Records from a collection
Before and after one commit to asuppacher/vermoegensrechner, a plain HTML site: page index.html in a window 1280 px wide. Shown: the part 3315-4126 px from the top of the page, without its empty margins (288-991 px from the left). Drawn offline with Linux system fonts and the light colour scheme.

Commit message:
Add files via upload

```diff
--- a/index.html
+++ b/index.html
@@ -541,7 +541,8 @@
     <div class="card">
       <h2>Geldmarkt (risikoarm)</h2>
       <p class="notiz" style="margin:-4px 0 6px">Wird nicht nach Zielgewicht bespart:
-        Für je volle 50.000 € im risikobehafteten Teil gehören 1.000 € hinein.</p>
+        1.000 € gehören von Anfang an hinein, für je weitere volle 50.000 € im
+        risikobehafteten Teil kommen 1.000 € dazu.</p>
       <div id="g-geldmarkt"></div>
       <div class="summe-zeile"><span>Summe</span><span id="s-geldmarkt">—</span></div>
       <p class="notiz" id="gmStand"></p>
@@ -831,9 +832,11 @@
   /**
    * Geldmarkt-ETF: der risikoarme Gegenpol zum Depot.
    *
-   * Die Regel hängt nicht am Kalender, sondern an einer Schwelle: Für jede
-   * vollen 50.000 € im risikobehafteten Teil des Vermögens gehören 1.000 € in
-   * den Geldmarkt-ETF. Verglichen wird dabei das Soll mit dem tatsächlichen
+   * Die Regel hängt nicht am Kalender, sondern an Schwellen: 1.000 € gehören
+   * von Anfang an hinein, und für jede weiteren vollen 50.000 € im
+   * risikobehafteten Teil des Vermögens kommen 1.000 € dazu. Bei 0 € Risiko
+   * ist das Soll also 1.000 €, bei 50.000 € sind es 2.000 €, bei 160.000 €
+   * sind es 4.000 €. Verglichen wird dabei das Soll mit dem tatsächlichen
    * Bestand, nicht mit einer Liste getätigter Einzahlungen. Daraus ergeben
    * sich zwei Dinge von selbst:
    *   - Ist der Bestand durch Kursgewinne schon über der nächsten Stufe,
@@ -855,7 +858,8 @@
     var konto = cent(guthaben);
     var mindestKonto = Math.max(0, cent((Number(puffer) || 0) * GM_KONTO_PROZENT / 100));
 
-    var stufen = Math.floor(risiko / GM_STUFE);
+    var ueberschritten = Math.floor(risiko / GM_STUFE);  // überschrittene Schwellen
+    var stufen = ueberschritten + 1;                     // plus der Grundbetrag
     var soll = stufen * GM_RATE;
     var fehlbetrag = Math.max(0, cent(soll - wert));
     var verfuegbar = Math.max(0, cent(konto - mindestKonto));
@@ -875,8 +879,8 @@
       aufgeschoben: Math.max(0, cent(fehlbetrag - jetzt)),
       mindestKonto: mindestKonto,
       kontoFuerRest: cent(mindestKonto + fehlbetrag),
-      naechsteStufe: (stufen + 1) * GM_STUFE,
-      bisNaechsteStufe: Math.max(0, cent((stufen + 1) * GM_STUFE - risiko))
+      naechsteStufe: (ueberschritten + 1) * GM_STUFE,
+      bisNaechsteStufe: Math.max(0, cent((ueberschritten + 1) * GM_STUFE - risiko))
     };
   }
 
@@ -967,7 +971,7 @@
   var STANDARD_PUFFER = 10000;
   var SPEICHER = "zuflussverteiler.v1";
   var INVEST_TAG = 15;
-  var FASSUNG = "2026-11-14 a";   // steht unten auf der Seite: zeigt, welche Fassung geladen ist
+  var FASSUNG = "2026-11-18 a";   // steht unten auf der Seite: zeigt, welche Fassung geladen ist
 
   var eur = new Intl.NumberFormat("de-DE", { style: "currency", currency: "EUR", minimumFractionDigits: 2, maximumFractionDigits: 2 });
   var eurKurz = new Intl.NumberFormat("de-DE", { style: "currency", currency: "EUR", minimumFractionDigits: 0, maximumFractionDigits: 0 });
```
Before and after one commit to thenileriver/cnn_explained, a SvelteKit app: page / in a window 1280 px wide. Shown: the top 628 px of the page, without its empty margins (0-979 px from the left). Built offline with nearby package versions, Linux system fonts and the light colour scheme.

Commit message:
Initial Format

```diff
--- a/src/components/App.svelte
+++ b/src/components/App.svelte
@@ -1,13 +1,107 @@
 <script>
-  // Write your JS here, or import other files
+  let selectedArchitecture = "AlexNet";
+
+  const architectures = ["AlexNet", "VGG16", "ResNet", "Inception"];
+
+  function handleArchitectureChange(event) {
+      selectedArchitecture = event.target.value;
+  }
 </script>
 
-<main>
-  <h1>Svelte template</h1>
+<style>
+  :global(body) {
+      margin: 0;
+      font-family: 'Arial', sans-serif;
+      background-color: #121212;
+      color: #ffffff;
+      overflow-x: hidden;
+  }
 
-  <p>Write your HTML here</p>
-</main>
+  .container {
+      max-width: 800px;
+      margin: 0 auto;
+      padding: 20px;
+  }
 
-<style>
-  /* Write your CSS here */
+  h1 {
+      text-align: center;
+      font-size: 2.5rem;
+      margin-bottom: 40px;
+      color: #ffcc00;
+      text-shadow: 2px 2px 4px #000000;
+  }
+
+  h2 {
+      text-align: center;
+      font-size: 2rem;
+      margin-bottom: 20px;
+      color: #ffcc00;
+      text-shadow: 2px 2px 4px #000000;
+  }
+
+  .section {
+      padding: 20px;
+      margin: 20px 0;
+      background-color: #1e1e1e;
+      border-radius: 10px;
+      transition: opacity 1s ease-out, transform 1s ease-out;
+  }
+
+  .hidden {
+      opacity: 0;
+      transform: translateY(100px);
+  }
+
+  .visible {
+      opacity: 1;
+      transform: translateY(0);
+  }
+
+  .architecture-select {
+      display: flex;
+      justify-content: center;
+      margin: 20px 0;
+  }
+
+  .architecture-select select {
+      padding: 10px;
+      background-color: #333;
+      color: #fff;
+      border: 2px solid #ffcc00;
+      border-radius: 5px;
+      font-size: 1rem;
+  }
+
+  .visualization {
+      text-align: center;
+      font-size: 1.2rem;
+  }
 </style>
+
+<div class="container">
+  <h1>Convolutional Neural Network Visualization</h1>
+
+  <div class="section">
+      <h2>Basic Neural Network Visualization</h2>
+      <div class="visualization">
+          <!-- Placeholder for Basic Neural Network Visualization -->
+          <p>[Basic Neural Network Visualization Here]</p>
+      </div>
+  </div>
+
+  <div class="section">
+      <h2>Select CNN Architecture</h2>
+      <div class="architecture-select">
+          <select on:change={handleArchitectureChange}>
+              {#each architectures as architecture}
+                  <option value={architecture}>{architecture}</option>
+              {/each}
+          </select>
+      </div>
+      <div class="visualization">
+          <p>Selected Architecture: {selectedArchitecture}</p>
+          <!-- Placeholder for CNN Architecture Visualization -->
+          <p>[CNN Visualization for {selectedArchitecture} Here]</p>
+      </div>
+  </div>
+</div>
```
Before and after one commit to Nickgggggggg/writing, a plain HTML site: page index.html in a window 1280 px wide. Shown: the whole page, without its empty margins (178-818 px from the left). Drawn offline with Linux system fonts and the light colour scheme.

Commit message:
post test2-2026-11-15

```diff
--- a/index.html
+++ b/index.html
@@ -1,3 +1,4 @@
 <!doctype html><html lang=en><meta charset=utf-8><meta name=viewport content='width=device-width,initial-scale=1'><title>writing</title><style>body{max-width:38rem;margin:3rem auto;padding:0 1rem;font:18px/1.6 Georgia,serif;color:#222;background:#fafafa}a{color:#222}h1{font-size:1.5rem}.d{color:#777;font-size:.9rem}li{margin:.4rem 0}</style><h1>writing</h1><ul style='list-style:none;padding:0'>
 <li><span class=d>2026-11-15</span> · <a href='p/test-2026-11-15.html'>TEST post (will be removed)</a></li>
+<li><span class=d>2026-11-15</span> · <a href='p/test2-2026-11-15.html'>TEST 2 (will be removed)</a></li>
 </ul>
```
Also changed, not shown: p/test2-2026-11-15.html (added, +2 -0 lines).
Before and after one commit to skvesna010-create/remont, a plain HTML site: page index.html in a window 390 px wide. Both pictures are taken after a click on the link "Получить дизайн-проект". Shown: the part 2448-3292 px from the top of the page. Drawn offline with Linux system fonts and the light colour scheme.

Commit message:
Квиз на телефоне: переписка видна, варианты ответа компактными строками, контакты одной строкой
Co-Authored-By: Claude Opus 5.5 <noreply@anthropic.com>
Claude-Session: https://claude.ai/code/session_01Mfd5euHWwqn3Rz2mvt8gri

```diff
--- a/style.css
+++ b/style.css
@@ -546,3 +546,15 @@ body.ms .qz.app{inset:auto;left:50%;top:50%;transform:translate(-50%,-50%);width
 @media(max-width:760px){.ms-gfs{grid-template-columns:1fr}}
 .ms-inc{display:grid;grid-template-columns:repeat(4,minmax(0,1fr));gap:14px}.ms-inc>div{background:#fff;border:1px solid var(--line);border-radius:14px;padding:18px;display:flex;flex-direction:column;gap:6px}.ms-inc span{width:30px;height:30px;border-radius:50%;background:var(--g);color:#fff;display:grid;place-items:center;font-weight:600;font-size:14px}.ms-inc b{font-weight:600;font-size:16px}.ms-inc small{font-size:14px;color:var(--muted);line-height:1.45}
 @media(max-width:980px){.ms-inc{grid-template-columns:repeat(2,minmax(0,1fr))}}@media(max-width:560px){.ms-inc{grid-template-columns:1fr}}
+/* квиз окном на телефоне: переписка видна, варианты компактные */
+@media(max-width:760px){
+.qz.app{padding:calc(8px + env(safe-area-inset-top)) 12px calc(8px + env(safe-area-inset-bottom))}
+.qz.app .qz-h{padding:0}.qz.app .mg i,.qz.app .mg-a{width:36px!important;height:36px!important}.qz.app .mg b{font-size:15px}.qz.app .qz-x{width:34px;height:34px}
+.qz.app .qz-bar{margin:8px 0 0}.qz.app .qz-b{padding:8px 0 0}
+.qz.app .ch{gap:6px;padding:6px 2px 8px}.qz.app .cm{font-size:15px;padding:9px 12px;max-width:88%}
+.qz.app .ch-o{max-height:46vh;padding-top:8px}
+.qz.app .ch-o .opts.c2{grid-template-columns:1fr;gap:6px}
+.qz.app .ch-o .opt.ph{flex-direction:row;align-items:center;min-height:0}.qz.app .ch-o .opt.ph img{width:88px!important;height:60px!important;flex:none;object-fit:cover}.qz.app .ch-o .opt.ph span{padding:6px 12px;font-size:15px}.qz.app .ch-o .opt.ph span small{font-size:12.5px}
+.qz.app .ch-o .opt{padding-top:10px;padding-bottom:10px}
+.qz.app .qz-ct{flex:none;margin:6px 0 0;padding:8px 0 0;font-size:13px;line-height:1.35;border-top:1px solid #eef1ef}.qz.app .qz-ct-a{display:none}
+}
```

_WHAT YOU SHOULD DO_: The expected result is every line above containing the string "selectedArchitecture".

_SOLUTION FOR THIS PROBLEM_:
+  let selectedArchitecture = "AlexNet";
+      selectedArchitecture = event.target.value;
+          <p>Selected Architecture: {selectedArchitecture}</p>
+          <p>[CNN Visualization for {selectedArchitecture} Here]</p>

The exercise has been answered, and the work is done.